■ EXERCISE DETAILS
Below are records; count the lines in them that hold "span" and give only the count.

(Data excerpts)
□ □ □ □ □

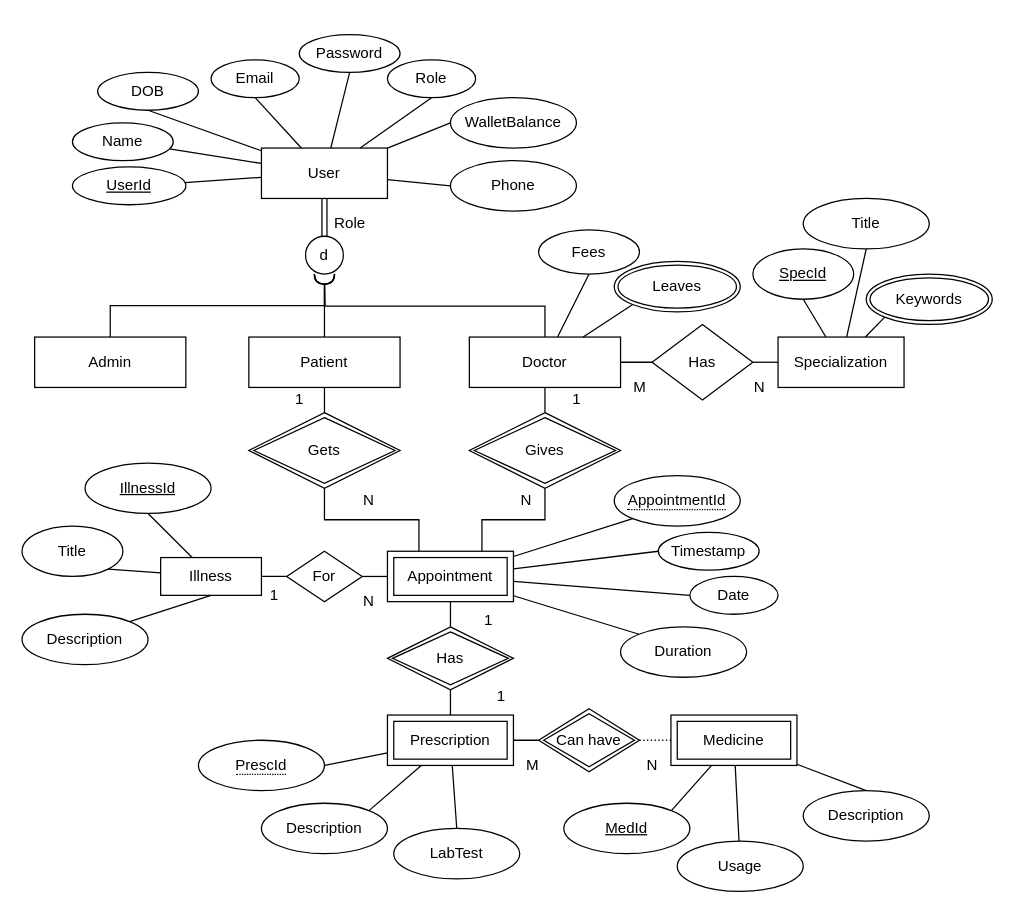
The draw.io diagram draw-io-eer-diagram.drawio in Sanket-BITS-Projects/DBMS-Projet-VMH, before the edit. Source tidied: cells renumbered, new cells numbered last; positions are measured from the earlier drawing's top-left corner, leaving out a move shared by most shapes. Both pictures are drawn from the tidied source at 126%, with x=0, y=0 at pixel (21, 34).
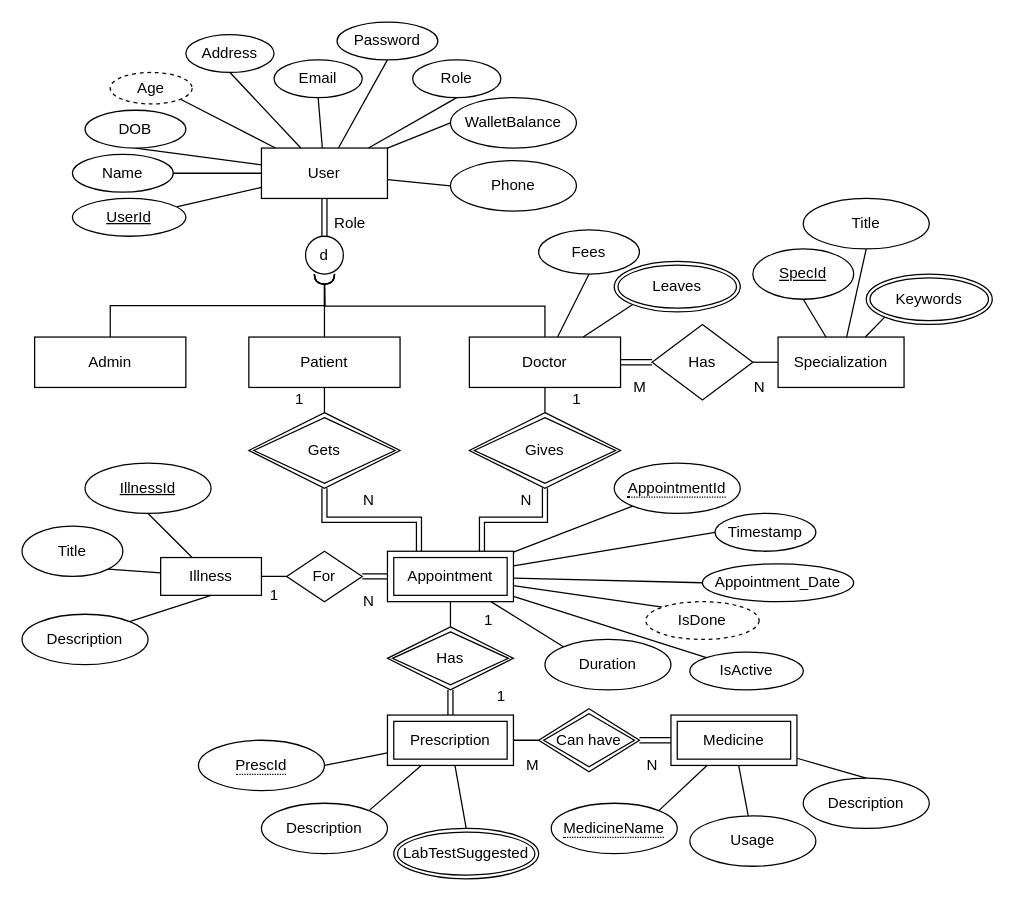
The same diagram, later.

Commit message:
Updated participation constraints

Unchanged cells that the change refers to:
```xml
<mxCell id="3" value="User" style="rounded=0;arcSize=10;whiteSpace=wrap;html=1;align=center;" parent="1" vertex="1">
  <mxGeometry x="190" y="90" width="100" height="40" as="geometry" />
</mxCell>
<mxCell id="8" value="Doctor" style="rounded=0;whiteSpace=wrap;html=1;" parent="1" vertex="1">
  <mxGeometry x="355" y="240" width="120" height="40" as="geometry" />
</mxCell>
<mxCell id="12" value="Has" style="shape=rhombus;perimeter=rhombusPerimeter;whiteSpace=wrap;html=1;align=center;rounded=0;" parent="1" vertex="1">
  <mxGeometry x="500" y="230" width="80" height="60" as="geometry" />
</mxCell>
<mxCell id="17" value="Appointment" style="shape=ext;margin=3;double=1;whiteSpace=wrap;html=1;align=center;rounded=0;" parent="1" vertex="1">
  <mxGeometry x="290" y="410" width="100" height="40" as="geometry" />
</mxCell>
<mxCell id="20" value="Gives" style="shape=rhombus;double=1;perimeter=rhombusPerimeter;whiteSpace=wrap;html=1;align=center;rounded=0;" parent="1" vertex="1">
  <mxGeometry x="355" y="300" width="120" height="60" as="geometry" />
</mxCell>
<mxCell id="23" value="Gets" style="shape=rhombus;double=1;perimeter=rhombusPerimeter;whiteSpace=wrap;html=1;align=center;rounded=0;" parent="1" vertex="1">
  <mxGeometry x="180" y="300" width="120" height="60" as="geometry" />
</mxCell>
<mxCell id="25" value="Prescription" style="shape=ext;margin=3;double=1;whiteSpace=wrap;html=1;align=center;rounded=0;" parent="1" vertex="1">
  <mxGeometry x="290" y="540" width="100" height="40" as="geometry" />
</mxCell>
<mxCell id="26" value="Has" style="shape=rhombus;double=1;perimeter=rhombusPerimeter;whiteSpace=wrap;html=1;align=center;rounded=0;" parent="1" vertex="1">
  <mxGeometry x="290" y="470" width="100" height="50" as="geometry" />
</mxCell>
<mxCell id="29" value="For" style="shape=rhombus;perimeter=rhombusPerimeter;whiteSpace=wrap;html=1;align=center;rounded=0;" parent="1" vertex="1">
  <mxGeometry x="210" y="410" width="60" height="40" as="geometry" />
</mxCell>
<mxCell id="75" value="Medicine" style="shape=ext;margin=3;double=1;whiteSpace=wrap;html=1;align=center;rounded=0;" parent="1" vertex="1">
  <mxGeometry x="515" y="540" width="100" height="40" as="geometry" />
</mxCell>
<mxCell id="78" value="Can have" style="shape=rhombus;double=1;perimeter=rhombusPerimeter;whiteSpace=wrap;html=1;align=center;rounded=0;" parent="1" vertex="1">
  <mxGeometry x="410" y="535" width="80" height="50" as="geometry" />
</mxCell>
```

Diff of the diagram source:
```diff
@@
-    <mxCell id="11" style="edgeStyle=orthogonalEdgeStyle;rounded=0;jettySize=auto;html=1;exitX=0;exitY=0.5;exitDx=0;exitDy=0;entryX=1;entryY=0.5;entryDx=0;entryDy=0;startArrow=none;startFill=0;endArrow=none;endFill=0;" parent="1" edge="1" source="12" target="8">
+    <mxCell id="11" style="edgeStyle=orthogonalEdgeStyle;rounded=0;jettySize=auto;html=1;exitX=0;exitY=0.5;exitDx=0;exitDy=0;entryX=1;entryY=0.5;entryDx=0;entryDy=0;startArrow=none;startFill=0;endArrow=none;endFill=0;shape=link;" parent="1" edge="1" source="12" target="8">
       <mxGeometry relative="1" as="geometry" />
     </mxCell>
@@
-    <mxCell id="16" style="edgeStyle=orthogonalEdgeStyle;rounded=0;jettySize=auto;html=1;exitX=0;exitY=0.5;exitDx=0;exitDy=0;entryX=1;entryY=0.5;entryDx=0;entryDy=0;startArrow=none;startFill=0;endArrow=none;endFill=0;" parent="1" edge="1" source="17" target="29">
+    <mxCell id="16" style="edgeStyle=orthogonalEdgeStyle;rounded=0;jettySize=auto;html=1;exitX=0;exitY=0.5;exitDx=0;exitDy=0;entryX=1;entryY=0.5;entryDx=0;entryDy=0;startArrow=none;startFill=0;endArrow=none;endFill=0;shape=link;" parent="1" edge="1" source="17" target="29">
       <mxGeometry relative="1" as="geometry" />
     </mxCell>
@@
-    <mxCell id="19" style="edgeStyle=orthogonalEdgeStyle;rounded=0;jettySize=auto;html=1;exitX=0.5;exitY=1;exitDx=0;exitDy=0;entryX=0.75;entryY=0;entryDx=0;entryDy=0;startArrow=none;startFill=0;endArrow=none;endFill=0;" parent="1" edge="1" source="20" target="17">
+    <mxCell id="19" style="edgeStyle=orthogonalEdgeStyle;rounded=0;jettySize=auto;html=1;exitX=0.5;exitY=1;exitDx=0;exitDy=0;entryX=0.75;entryY=0;entryDx=0;entryDy=0;startArrow=none;startFill=0;endArrow=none;endFill=0;shape=link;" parent="1" edge="1" source="20" target="17">
       <mxGeometry relative="1" as="geometry" />
     </mxCell>
@@
-    <mxCell id="22" style="edgeStyle=orthogonalEdgeStyle;rounded=0;jettySize=auto;html=1;exitX=0.5;exitY=1;exitDx=0;exitDy=0;entryX=0.25;entryY=0;entryDx=0;entryDy=0;startArrow=none;startFill=0;endArrow=none;endFill=0;" parent="1" edge="1" source="23" target="17">
+    <mxCell id="22" style="edgeStyle=orthogonalEdgeStyle;rounded=0;jettySize=auto;html=1;exitX=0.5;exitY=1;exitDx=0;exitDy=0;entryX=0.25;entryY=0;entryDx=0;entryDy=0;startArrow=none;startFill=0;endArrow=none;endFill=0;shape=link;" parent="1" edge="1" source="23" target="17">
       <mxGeometry relative="1" as="geometry" />
     </mxCell>
@@
-    <mxCell id="24" style="edgeStyle=orthogonalEdgeStyle;rounded=0;jettySize=auto;html=1;exitX=0.5;exitY=0;exitDx=0;exitDy=0;startArrow=none;startFill=0;endArrow=none;endFill=0;" parent="1" edge="1" source="25" target="26">
+    <mxCell id="24" style="edgeStyle=orthogonalEdgeStyle;rounded=0;jettySize=auto;html=1;exitX=0.5;exitY=0;exitDx=0;exitDy=0;startArrow=none;startFill=0;endArrow=none;endFill=0;shape=link;" parent="1" edge="1" source="25" target="26">
       <mxGeometry relative="1" as="geometry" />
     </mxCell>
@@
     <mxCell id="31" value="UserId" style="ellipse;whiteSpace=wrap;html=1;align=center;fontStyle=4;rounded=0;" parent="1" vertex="1">
-      <mxGeometry x="40" y="105" width="90" height="30" as="geometry" />
+      <mxGeometry x="40" y="130" width="90" height="30" as="geometry" />
     </mxCell>
@@
     <mxCell id="33" value="Name" style="ellipse;whiteSpace=wrap;html=1;align=center;rounded=0;" parent="1" vertex="1">
-      <mxGeometry x="40" y="70" width="80" height="30" as="geometry" />
+      <mxGeometry x="40" y="95" width="80" height="30" as="geometry" />
     </mxCell>
@@
     <mxCell id="35" value="DOB" style="ellipse;whiteSpace=wrap;html=1;align=center;rounded=0;" parent="1" vertex="1">
-      <mxGeometry x="60" y="30" width="80" height="30" as="geometry" />
+      <mxGeometry x="50" y="60" width="80" height="30" as="geometry" />
     </mxCell>
@@
     <mxCell id="37" value="Email" style="ellipse;whiteSpace=wrap;html=1;align=center;rounded=0;" parent="1" vertex="1">
-      <mxGeometry x="150" y="20" width="70" height="30" as="geometry" />
+      <mxGeometry x="200" y="20" width="70" height="30" as="geometry" />
     </mxCell>
@@
     <mxCell id="39" value="Password" style="ellipse;whiteSpace=wrap;html=1;align=center;rounded=0;" parent="1" vertex="1">
-      <mxGeometry x="220" width="80" height="30" as="geometry" />
+      <mxGeometry x="250" y="-10" width="80" height="30" as="geometry" />
     </mxCell>
@@
     <mxCell id="41" value="Role" style="ellipse;whiteSpace=wrap;html=1;align=center;rounded=0;" parent="1" vertex="1">
-      <mxGeometry x="290" y="20" width="70" height="30" as="geometry" />
+      <mxGeometry x="310" y="20" width="70" height="30" as="geometry" />
     </mxCell>
@@
     <mxCell id="64" value="&lt;span style=&quot;border-bottom: 1px dotted&quot;&gt;AppointmentId&lt;/span&gt;" style="ellipse;whiteSpace=wrap;html=1;align=center;rounded=0;" parent="1" vertex="1">
-      <mxGeometry x="470" y="350" width="100" height="40" as="geometry" />
+      <mxGeometry x="470" y="340" width="100" height="40" as="geometry" />
     </mxCell>
@@
     <mxCell id="66" value="Timestamp" style="ellipse;whiteSpace=wrap;html=1;align=center;rounded=0;" parent="1" vertex="1">
-      <mxGeometry x="505" y="395" width="80" height="30" as="geometry" />
+      <mxGeometry x="550" y="380" width="80" height="30" as="geometry" />
     </mxCell>
@@
-    <mxCell id="68" value="Date" style="ellipse;whiteSpace=wrap;html=1;align=center;rounded=0;" parent="1" vertex="1">
-      <mxGeometry x="530" y="430" width="70" height="30" as="geometry" />
+    <mxCell id="68" value="Appointment_Date" style="ellipse;whiteSpace=wrap;html=1;align=center;rounded=0;" parent="1" vertex="1">
+      <mxGeometry x="540" y="420" width="120" height="30" as="geometry" />
     </mxCell>
@@
     <mxCell id="70" value="Duration" style="ellipse;whiteSpace=wrap;html=1;align=center;rounded=0;" parent="1" vertex="1">
-      <mxGeometry x="475" y="470" width="100" height="40" as="geometry" />
+      <mxGeometry x="415" y="480" width="100" height="40" as="geometry" />
     </mxCell>
@@
-    <mxCell id="77" style="edgeStyle=orthogonalEdgeStyle;rounded=0;jettySize=auto;html=1;exitX=1;exitY=0.5;exitDx=0;exitDy=0;entryX=0;entryY=0.5;entryDx=0;entryDy=0;startArrow=none;startFill=0;endArrow=none;endFill=0;dashed=1;dashPattern=1 2;" parent="1" edge="1" source="78" target="75">
+    <mxCell id="77" style="edgeStyle=orthogonalEdgeStyle;rounded=0;jettySize=auto;html=1;exitX=1;exitY=0.5;exitDx=0;exitDy=0;entryX=0;entryY=0.5;entryDx=0;entryDy=0;startArrow=none;startFill=0;endArrow=none;endFill=0;shape=link;" parent="1" edge="1" source="78" target="75">
       <mxGeometry relative="1" as="geometry" />
     </mxCell>
@@
-    <mxCell id="80" value="LabTest" style="ellipse;whiteSpace=wrap;html=1;align=center;rounded=0;" parent="1" vertex="1">
-      <mxGeometry x="295" y="630" width="100" height="40" as="geometry" />
+    <mxCell id="80" value="LabTestSuggested" style="ellipse;shape=doubleEllipse;margin=3;whiteSpace=wrap;html=1;align=center;" parent="1" vertex="1">
+      <mxGeometry x="295" y="630" width="115" height="40" as="geometry" />
     </mxCell>
-    <mxCell id="81" style="edgeStyle=none;rounded=0;jettySize=auto;html=1;exitX=1;exitY=0;exitDx=0;exitDy=0;startArrow=none;startFill=0;endArrow=none;endFill=0;" parent="1" edge="1" source="82" target="75">
-      <mxGeometry relative="1" as="geometry" />
-    </mxCell>
-    <mxCell id="82" value="MedId" style="ellipse;whiteSpace=wrap;html=1;align=center;fontStyle=4;rounded=0;" parent="1" vertex="1">
-      <mxGeometry x="430" y="610" width="100" height="40" as="geometry" />
-    </mxCell>
@@
     <mxCell id="84" value="Usage" style="ellipse;whiteSpace=wrap;html=1;align=center;rounded=0;" parent="1" vertex="1">
-      <mxGeometry x="520" y="640" width="100" height="40" as="geometry" />
+      <mxGeometry x="530" y="620" width="100" height="40" as="geometry" />
     </mxCell>
@@
     <mxCell id="86" value="Description" style="ellipse;whiteSpace=wrap;html=1;align=center;rounded=0;" parent="1" vertex="1">
-      <mxGeometry x="620" y="600" width="100" height="40" as="geometry" />
+      <mxGeometry x="620" y="590" width="100" height="40" as="geometry" />
     </mxCell>
@@
+    <mxCell id="99" style="rounded=0;jettySize=auto;html=1;exitX=1;exitY=1;exitDx=0;exitDy=0;strokeColor=none;endArrow=none;endFill=0;" parent="1" edge="1" source="101" target="3">
+      <mxGeometry relative="1" as="geometry" />
+    </mxCell>
+    <mxCell id="100" style="edgeStyle=none;rounded=0;jettySize=auto;html=1;exitX=1;exitY=1;exitDx=0;exitDy=0;endArrow=none;endFill=0;" parent="1" edge="1" source="101" target="3">
+      <mxGeometry relative="1" as="geometry" />
+    </mxCell>
+    <mxCell id="101" value="Age" style="ellipse;whiteSpace=wrap;html=1;align=center;dashed=1;" parent="1" vertex="1">
+      <mxGeometry x="70" y="30" width="65" height="25" as="geometry" />
+    </mxCell>
+    <mxCell id="102" style="edgeStyle=none;rounded=0;jettySize=auto;html=1;exitX=0.5;exitY=1;exitDx=0;exitDy=0;endArrow=none;endFill=0;" parent="1" edge="1" source="103" target="3">
+      <mxGeometry relative="1" as="geometry" />
+    </mxCell>
+    <mxCell id="103" value="Address" style="ellipse;whiteSpace=wrap;html=1;align=center;" parent="1" vertex="1">
+      <mxGeometry x="130" width="70" height="30" as="geometry" />
+    </mxCell>
+    <mxCell id="104" style="edgeStyle=none;rounded=0;jettySize=auto;html=1;exitX=1;exitY=0;exitDx=0;exitDy=0;endArrow=none;endFill=0;" parent="1" edge="1" source="105" target="75">
+      <mxGeometry relative="1" as="geometry" />
+    </mxCell>
+    <mxCell id="105" value="&lt;span style=&quot;border-bottom: 1px dotted&quot;&gt;MedicineName&lt;/span&gt;" style="ellipse;whiteSpace=wrap;html=1;align=center;" parent="1" vertex="1">
+      <mxGeometry x="420" y="610" width="100" height="40" as="geometry" />
+    </mxCell>
+    <mxCell id="106" style="edgeStyle=none;rounded=0;jettySize=auto;html=1;exitX=0;exitY=0;exitDx=0;exitDy=0;endArrow=none;endFill=0;" parent="1" edge="1" source="107" target="17">
+      <mxGeometry relative="1" as="geometry" />
+    </mxCell>
+    <mxCell id="107" value="IsDone" style="ellipse;whiteSpace=wrap;html=1;align=center;dashed=1;" parent="1" vertex="1">
+      <mxGeometry x="495" y="450" width="90" height="30" as="geometry" />
+    </mxCell>
+    <mxCell id="108" style="edgeStyle=none;rounded=0;jettySize=auto;html=1;exitX=0;exitY=0;exitDx=0;exitDy=0;endArrow=none;endFill=0;" parent="1" edge="1" source="109" target="17">
+      <mxGeometry relative="1" as="geometry" />
+    </mxCell>
+    <mxCell id="109" value="IsActive" style="ellipse;whiteSpace=wrap;html=1;align=center;" parent="1" vertex="1">
+      <mxGeometry x="530" y="490" width="90" height="30" as="geometry" />
+    </mxCell>
+    <mxCell id="110" style="edgeStyle=none;rounded=0;orthogonalLoop=1;jettySize=auto;html=1;exitX=0.5;exitY=1;exitDx=0;exitDy=0;endArrow=none;endFill=0;" parent="1" edge="1" source="109" target="109">
+      <mxGeometry relative="1" as="geometry" />
+    </mxCell>
```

□ □ □ □ □

■ WRITTEN RESPONSE
2